But, there are some questions that are not good.
The serpent in Genesis three asked those questions and made insinuations which were deadly.
What were those questions and insinuations?
First, the serpent asked questions that raised doubt in the minds of Adam and Eve. The serpent asked, “Did God really say, ‘You must not eat from any tree in the garden?’ ”
Here is temptation in its most subtle form. The serpent misquoted God and indicated to the Eve and Adam that God must be doing something wrong. To her credit, Eve answered that God had not prohibited eating of the trees in the garden but only the tree in the midst of the garden. She even added that God had said not even to touch the tree (which is not recorded in Genesis three).
The serpent apparently sought to put doubt in their minds.
Almost every temptation implies doubt about God and God’s Word. The serpent fostered this in the way he asked the question.
Second, the serpent next disagreed with God’s creation of the world. He told them that they would “not surely die.” He implied that God didn’t know what He was talking about or that His creation was not good.
Third, possibly the serpent’s most destructive temptation involved God’s goodness. He implied that God wanted to withhold good things from the man and woman. He insinuated that God is not good and not caring. Instead of describing God as all wise and all caring, the serpent pictured God as selfish and unconcerned.
We face this insinuation repeatedly. We are told that God is withholding good things from us.
These questions and insinuations led Adam and Eve to rebellion. They do the same for us.

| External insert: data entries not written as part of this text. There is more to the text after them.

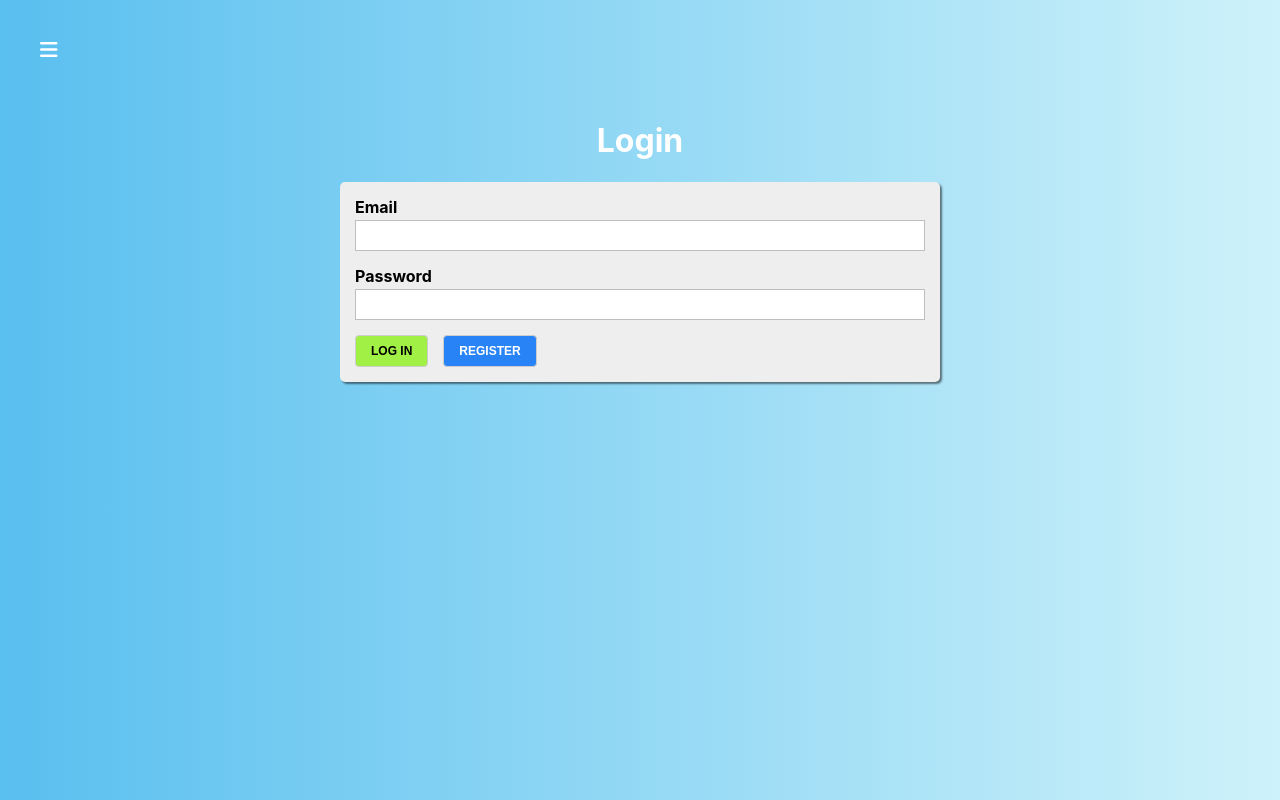
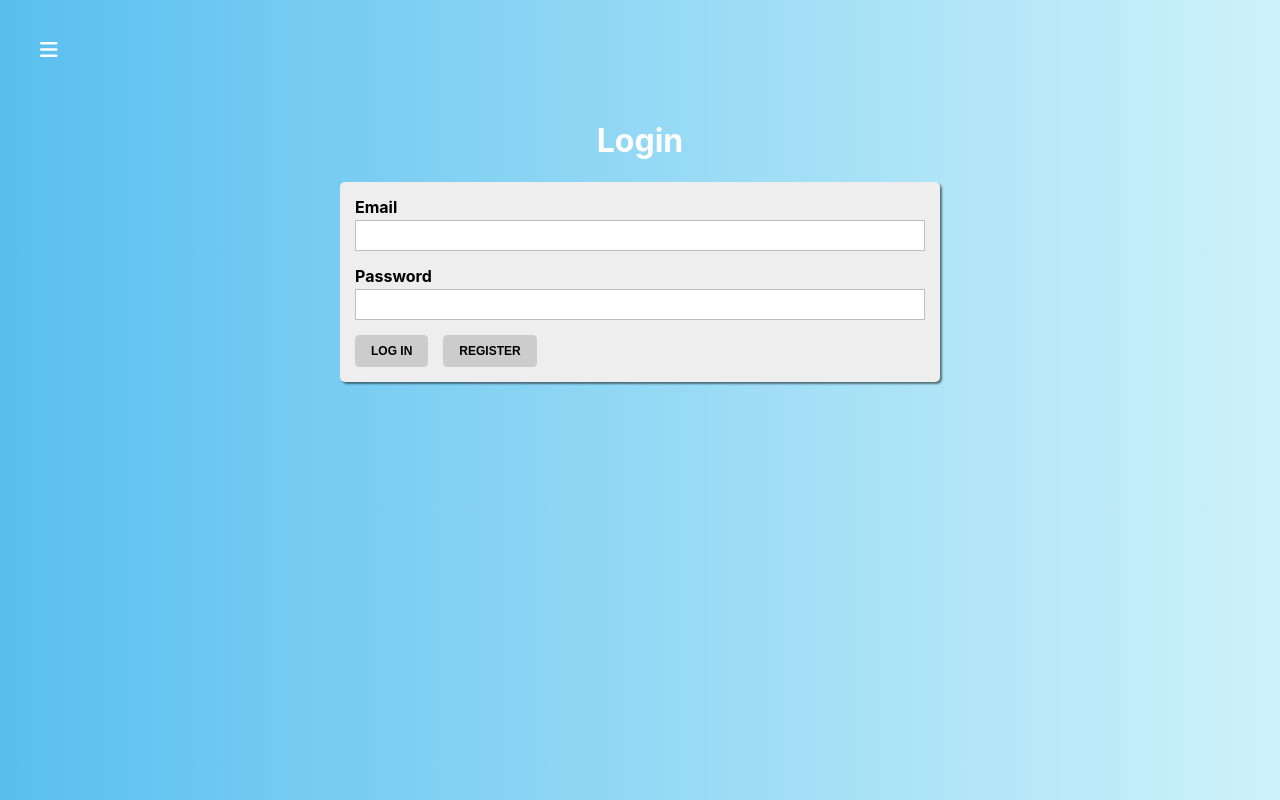
Before and after one commit to keXXpert/reactQuiz, a React (Create React App) app: page /auth in a window 1280 px wide. Built offline with nearby package versions, Linux system fonts and the light colour scheme.

Commit message:
added whole form validation

```diff
--- a/src/components/Auth/Auth.jsx
+++ b/src/components/Auth/Auth.jsx
@@ -38,6 +38,7 @@ function validateEmail(email) {
 
 const Auth = (props) => {
   const [formControls, setControls] = useState(initialFormControls)
+  const [isFormValid, setFormValid] = useState(false)
 
   const onLogin = (evt) => {
   };
@@ -71,6 +72,13 @@ const Auth = (props) => {
       control.valid = validateControl(control.value, control.validation)
       localFormControls[controlName]=control
       setControls(localFormControls)
+
+      // checking whole form to be valid
+      let localFormValid = true
+      Object.keys(localFormControls).forEach (name => {
+        localFormValid = localFormControls[name].valid && localFormValid
+      })
+      setFormValid(localFormValid)
   }
 
   const renderInputs = () => {
@@ -97,10 +105,10 @@ const Auth = (props) => {
         <h1>Login</h1>
         <form onSubmit={submitHandler} className={myCSS.AuthForm}>
           {renderInputs()}
-          <Button type="success" onClick={onLogin}>
+          <Button type="success" onClick={onLogin} disabled={!isFormValid}>
             Log in
           </Button>
-          <Button type="primary" onClick={onRegister}>
+          <Button type="primary" onClick={onRegister} disabled={!isFormValid}>
             Register
           </Button>
         </form>
```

How do we confront this? We do so with the Word of God and by knowing God as He really is. When we spend real time with God and when we seek His Word, we begin to know God. To know Him is to trust Him as well.